EXERCISE DIRECTIONS: Please copy every line below that contains the string "placeholder".

···

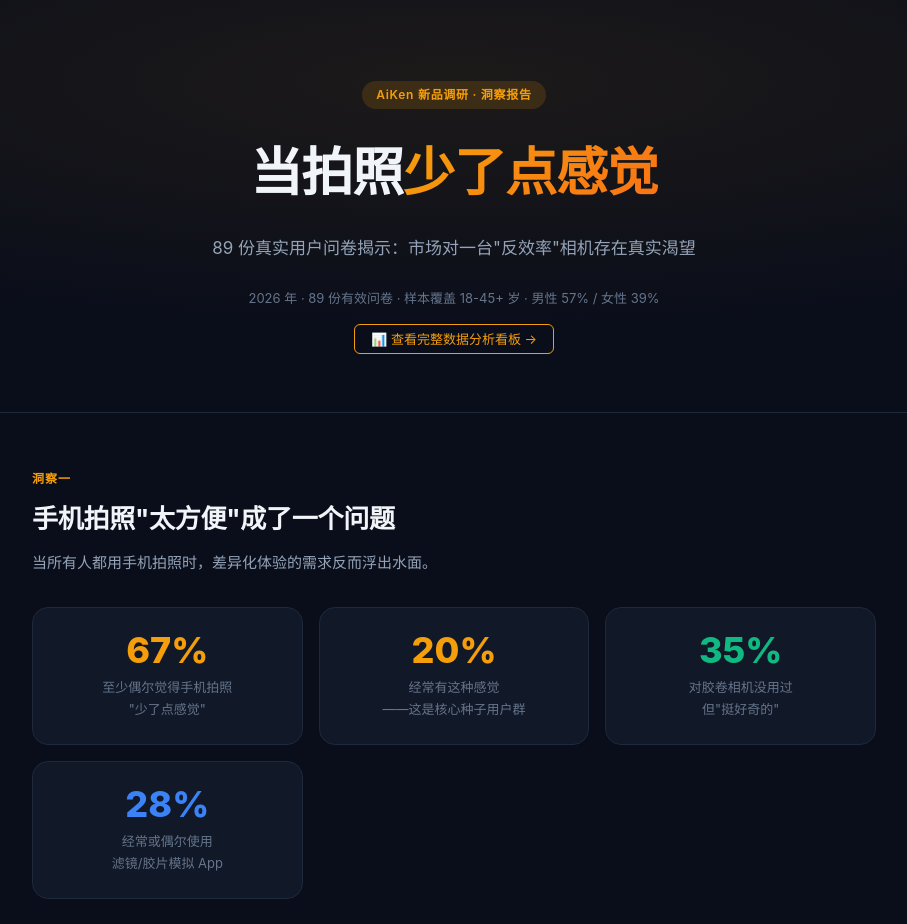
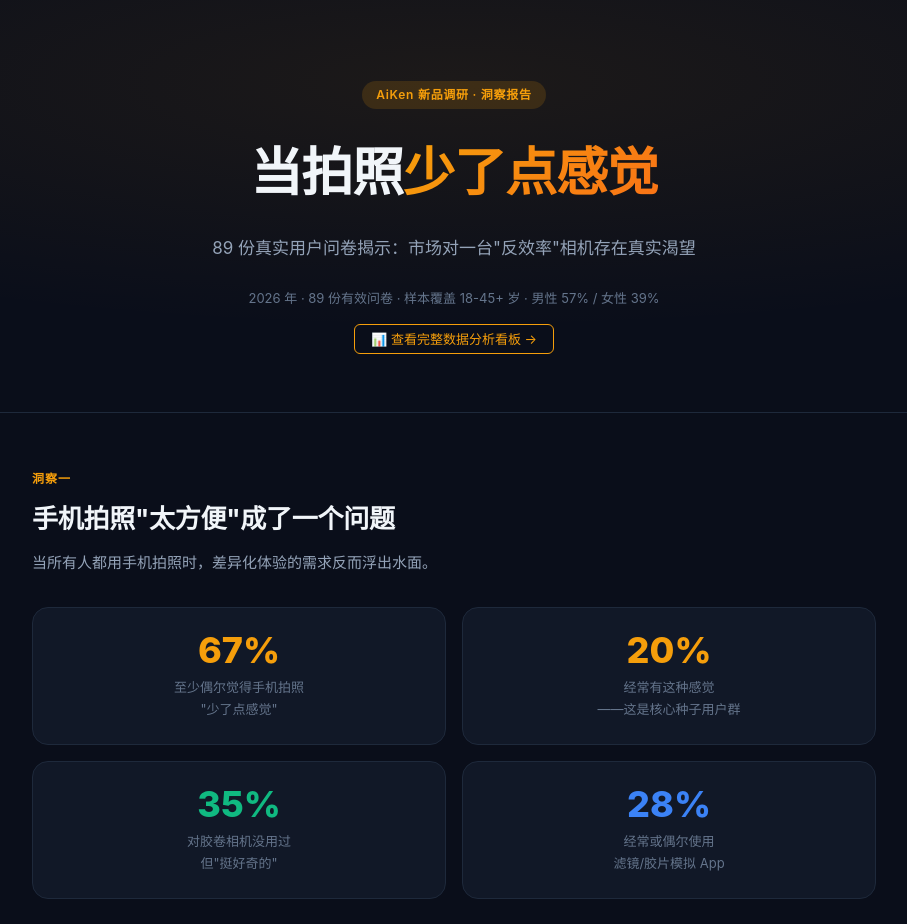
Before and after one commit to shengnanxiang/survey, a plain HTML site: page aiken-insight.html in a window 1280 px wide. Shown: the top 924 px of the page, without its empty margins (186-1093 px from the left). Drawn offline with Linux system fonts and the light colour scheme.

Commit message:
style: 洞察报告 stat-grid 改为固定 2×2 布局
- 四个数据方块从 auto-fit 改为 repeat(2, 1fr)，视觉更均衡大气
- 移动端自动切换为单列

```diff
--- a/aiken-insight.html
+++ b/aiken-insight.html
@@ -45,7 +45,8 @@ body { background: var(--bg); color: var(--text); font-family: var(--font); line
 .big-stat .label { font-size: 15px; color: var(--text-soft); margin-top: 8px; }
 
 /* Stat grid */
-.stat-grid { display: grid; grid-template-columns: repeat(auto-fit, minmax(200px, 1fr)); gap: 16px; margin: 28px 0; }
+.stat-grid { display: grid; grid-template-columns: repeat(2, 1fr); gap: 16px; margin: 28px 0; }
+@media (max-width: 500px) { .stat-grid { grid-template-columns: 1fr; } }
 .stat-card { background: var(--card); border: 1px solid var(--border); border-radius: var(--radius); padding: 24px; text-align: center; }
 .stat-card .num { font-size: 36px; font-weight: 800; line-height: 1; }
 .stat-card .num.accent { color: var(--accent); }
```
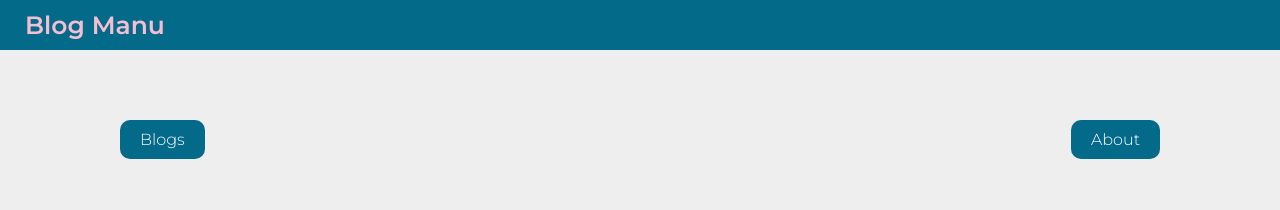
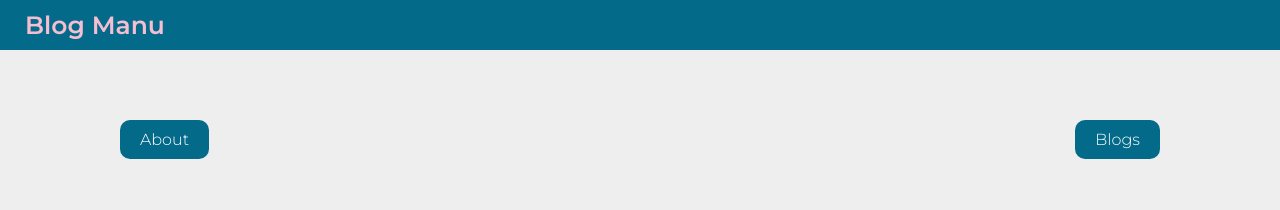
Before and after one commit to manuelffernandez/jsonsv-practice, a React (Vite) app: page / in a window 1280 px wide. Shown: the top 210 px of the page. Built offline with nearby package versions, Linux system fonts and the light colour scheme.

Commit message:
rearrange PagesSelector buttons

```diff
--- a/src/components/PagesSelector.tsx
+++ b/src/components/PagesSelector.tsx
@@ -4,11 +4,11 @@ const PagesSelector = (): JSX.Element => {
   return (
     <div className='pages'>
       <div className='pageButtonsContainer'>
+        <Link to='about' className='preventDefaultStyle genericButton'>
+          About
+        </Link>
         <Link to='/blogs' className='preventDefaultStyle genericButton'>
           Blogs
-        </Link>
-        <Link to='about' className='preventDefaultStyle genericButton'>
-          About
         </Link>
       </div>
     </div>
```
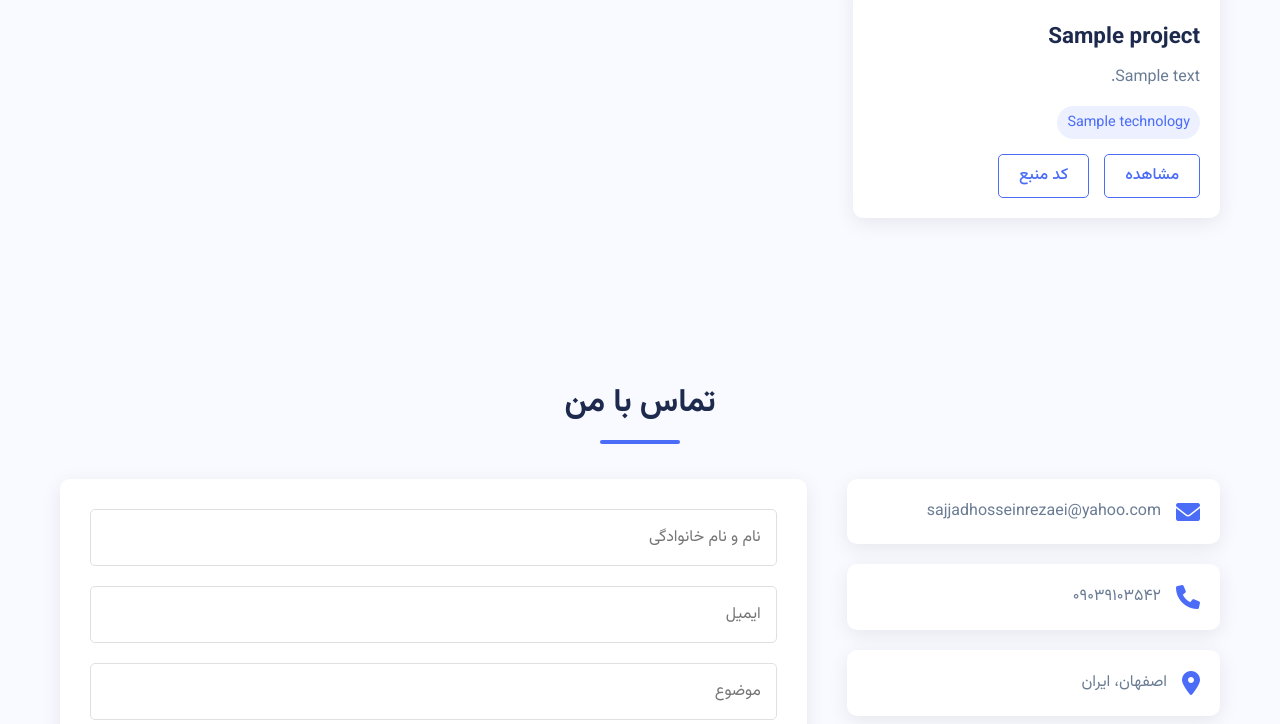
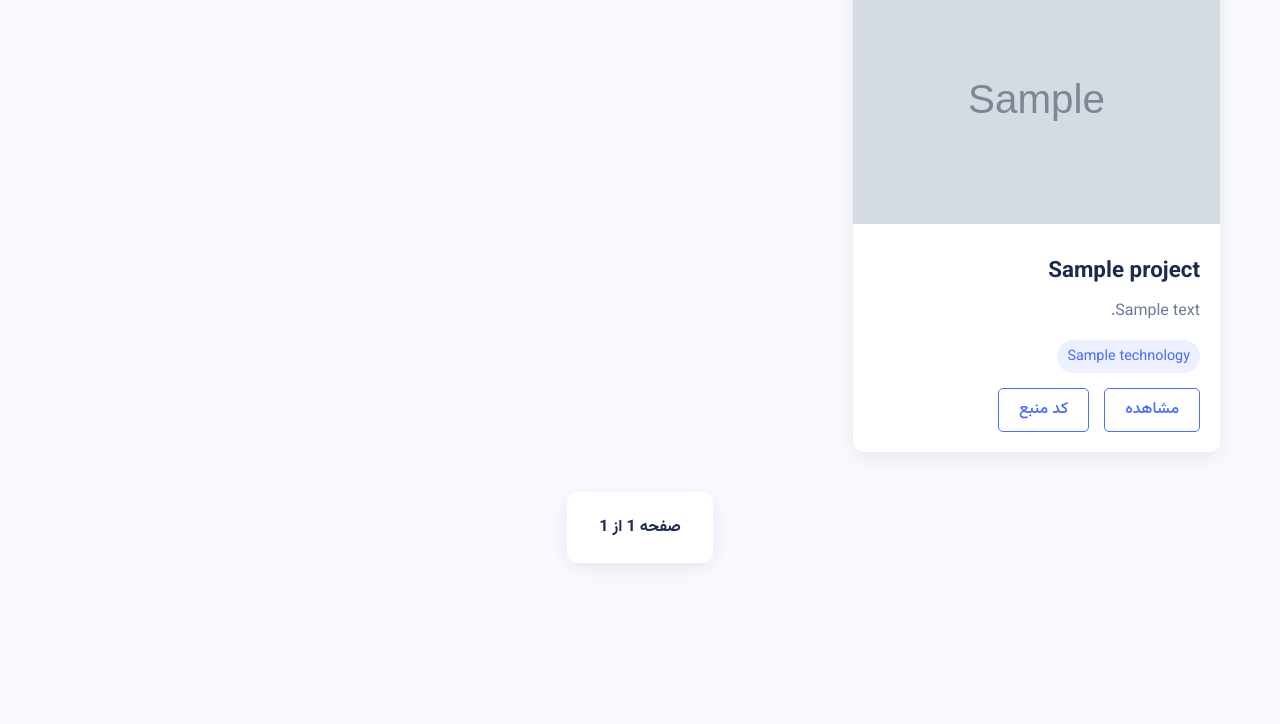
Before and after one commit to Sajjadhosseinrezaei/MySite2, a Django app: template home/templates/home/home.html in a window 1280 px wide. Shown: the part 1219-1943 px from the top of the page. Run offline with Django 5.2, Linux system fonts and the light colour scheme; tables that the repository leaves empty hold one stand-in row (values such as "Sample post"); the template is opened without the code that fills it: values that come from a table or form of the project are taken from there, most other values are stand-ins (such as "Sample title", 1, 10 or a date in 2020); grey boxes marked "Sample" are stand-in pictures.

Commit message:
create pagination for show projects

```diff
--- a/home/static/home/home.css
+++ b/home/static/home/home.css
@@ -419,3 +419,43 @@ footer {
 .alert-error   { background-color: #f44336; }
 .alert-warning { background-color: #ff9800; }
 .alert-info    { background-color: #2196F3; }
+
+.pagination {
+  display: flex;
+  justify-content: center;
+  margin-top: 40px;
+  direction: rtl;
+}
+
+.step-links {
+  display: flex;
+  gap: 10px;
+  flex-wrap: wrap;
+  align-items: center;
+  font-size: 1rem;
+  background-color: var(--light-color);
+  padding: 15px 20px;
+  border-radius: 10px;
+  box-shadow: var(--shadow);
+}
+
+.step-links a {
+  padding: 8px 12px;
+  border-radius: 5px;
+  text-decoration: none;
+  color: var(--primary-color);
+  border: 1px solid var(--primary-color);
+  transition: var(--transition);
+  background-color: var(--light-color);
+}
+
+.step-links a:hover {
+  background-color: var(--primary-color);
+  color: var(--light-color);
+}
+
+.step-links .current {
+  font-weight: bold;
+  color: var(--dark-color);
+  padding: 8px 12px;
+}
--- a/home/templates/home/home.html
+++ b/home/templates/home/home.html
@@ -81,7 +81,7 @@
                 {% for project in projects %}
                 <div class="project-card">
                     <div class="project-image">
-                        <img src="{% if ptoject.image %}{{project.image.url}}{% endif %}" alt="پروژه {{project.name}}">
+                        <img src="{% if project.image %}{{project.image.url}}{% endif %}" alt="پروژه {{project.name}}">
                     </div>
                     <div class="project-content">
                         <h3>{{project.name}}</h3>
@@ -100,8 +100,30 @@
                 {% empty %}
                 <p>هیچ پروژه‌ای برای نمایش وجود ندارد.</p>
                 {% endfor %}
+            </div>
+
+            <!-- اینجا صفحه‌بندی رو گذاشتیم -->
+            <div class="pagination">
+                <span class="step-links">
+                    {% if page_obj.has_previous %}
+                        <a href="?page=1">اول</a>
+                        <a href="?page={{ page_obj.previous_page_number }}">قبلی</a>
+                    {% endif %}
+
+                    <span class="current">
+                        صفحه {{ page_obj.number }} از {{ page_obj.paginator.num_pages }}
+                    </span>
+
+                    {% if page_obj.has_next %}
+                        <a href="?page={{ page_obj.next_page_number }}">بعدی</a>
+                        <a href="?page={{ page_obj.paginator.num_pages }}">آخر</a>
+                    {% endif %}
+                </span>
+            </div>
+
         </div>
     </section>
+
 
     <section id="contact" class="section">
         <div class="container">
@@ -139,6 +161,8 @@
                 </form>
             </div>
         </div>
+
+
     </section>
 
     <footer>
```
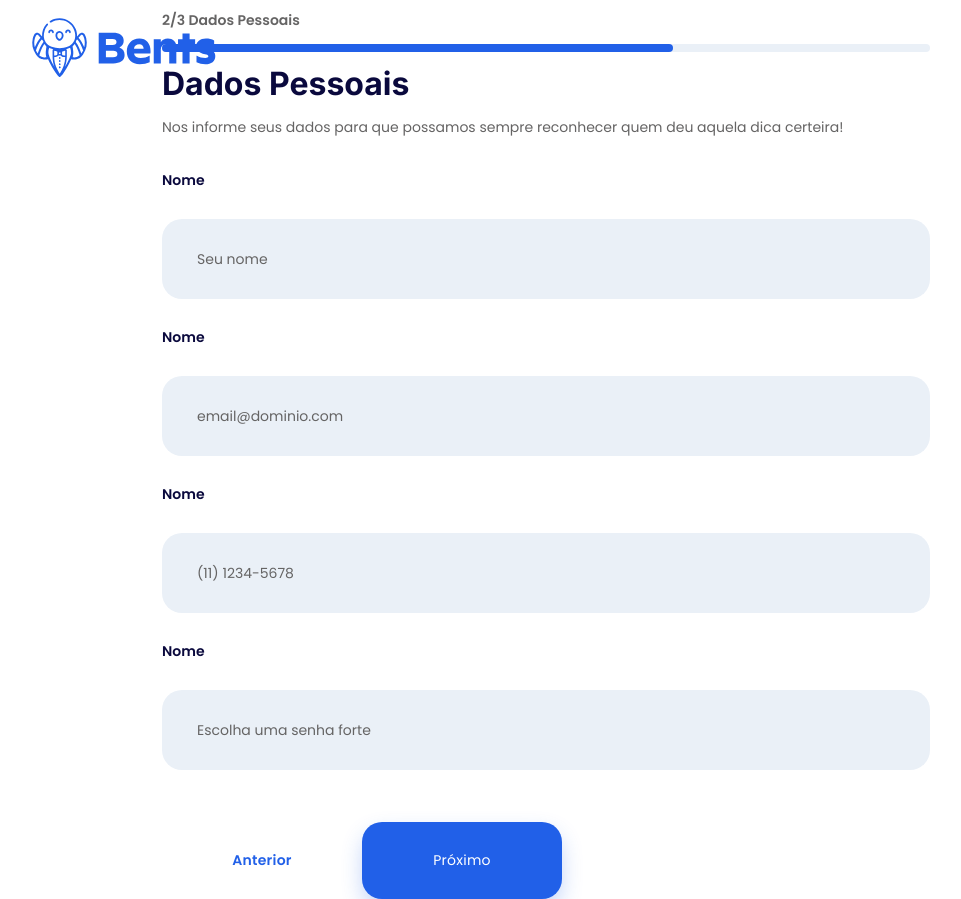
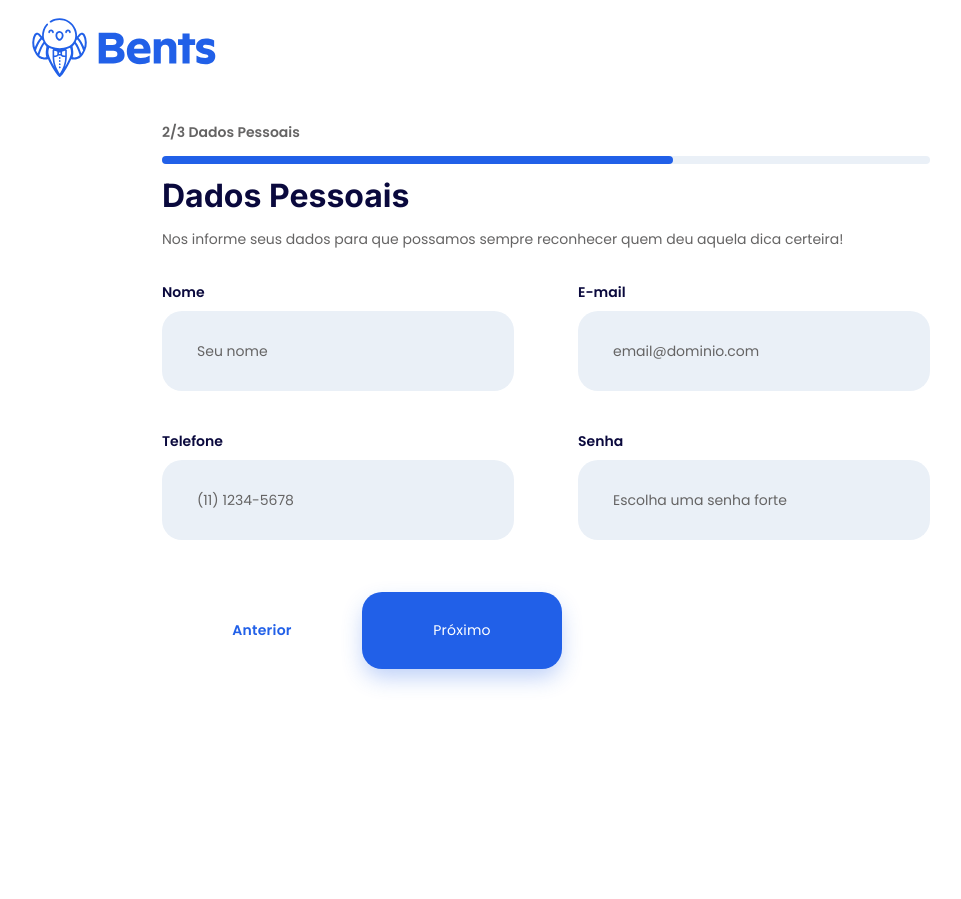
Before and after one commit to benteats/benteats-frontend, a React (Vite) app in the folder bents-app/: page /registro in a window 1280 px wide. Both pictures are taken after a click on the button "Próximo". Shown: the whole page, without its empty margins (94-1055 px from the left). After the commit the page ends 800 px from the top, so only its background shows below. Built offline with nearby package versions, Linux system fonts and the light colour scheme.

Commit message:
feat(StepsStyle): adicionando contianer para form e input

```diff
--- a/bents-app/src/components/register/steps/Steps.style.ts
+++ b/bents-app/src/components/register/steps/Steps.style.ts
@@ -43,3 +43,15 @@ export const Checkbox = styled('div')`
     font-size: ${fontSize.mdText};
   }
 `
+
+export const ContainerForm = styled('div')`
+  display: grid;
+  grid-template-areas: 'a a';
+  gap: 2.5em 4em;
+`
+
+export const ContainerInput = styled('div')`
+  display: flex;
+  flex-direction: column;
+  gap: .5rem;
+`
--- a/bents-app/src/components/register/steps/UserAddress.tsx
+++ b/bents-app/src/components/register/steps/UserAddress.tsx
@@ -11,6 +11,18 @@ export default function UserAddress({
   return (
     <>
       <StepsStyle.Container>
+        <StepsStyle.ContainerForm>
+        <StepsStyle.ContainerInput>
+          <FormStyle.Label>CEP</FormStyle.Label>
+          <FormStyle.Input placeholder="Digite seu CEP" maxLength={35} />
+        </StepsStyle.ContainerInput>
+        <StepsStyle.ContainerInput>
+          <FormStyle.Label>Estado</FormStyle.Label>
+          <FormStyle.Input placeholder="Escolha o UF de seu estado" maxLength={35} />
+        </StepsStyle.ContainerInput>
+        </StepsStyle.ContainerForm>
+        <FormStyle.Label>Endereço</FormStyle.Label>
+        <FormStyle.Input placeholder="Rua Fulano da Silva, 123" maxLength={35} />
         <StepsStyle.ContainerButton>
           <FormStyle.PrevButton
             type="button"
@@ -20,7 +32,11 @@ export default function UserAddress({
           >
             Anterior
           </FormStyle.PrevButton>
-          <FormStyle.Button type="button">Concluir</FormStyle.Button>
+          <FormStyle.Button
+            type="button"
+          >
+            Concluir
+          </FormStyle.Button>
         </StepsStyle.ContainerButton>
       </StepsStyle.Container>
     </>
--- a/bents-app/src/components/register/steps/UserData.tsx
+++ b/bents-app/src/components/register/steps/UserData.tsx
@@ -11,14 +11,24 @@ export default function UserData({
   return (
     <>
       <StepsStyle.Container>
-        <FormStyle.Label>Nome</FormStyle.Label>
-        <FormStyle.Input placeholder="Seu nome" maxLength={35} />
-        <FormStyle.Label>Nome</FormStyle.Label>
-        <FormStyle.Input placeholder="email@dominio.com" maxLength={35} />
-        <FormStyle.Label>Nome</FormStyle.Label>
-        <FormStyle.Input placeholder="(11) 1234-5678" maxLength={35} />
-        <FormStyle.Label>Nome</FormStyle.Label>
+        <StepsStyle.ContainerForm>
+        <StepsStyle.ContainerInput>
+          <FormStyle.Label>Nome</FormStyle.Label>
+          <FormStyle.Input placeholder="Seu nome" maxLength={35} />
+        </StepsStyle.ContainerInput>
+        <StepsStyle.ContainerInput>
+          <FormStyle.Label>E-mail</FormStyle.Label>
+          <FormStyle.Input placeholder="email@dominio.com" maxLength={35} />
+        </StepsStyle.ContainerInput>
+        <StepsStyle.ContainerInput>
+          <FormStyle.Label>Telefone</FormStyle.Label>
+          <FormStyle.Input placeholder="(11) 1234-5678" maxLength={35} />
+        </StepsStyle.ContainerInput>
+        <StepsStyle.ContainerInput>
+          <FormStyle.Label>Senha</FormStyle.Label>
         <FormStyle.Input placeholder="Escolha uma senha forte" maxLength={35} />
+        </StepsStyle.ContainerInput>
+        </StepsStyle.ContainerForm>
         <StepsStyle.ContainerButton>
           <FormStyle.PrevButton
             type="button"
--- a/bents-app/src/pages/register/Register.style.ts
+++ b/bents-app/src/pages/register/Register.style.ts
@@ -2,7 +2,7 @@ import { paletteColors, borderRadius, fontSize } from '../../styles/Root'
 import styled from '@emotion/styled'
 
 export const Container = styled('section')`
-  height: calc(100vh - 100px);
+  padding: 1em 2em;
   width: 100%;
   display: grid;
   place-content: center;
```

···

YOUR RESPONSE:
+          <FormStyle.Input placeholder="Digite seu CEP" maxLength={35} />
+          <FormStyle.Input placeholder="Escolha o UF de seu estado" maxLength={35} />
+        <FormStyle.Input placeholder="Rua Fulano da Silva, 123" maxLength={35} />
-        <FormStyle.Input placeholder="Seu nome" maxLength={35} />
-        <FormStyle.Input placeholder="email@dominio.com" maxLength={35} />
-        <FormStyle.Input placeholder="(11) 1234-5678" maxLength={35} />
+          <FormStyle.Input placeholder="Seu nome" maxLength={35} />
+          <FormStyle.Input placeholder="email@dominio.com" maxLength={35} />
+          <FormStyle.Input placeholder="(11) 1234-5678" maxLength={35} />
         <FormStyle.Input placeholder="Escolha uma senha forte" maxLength={35} />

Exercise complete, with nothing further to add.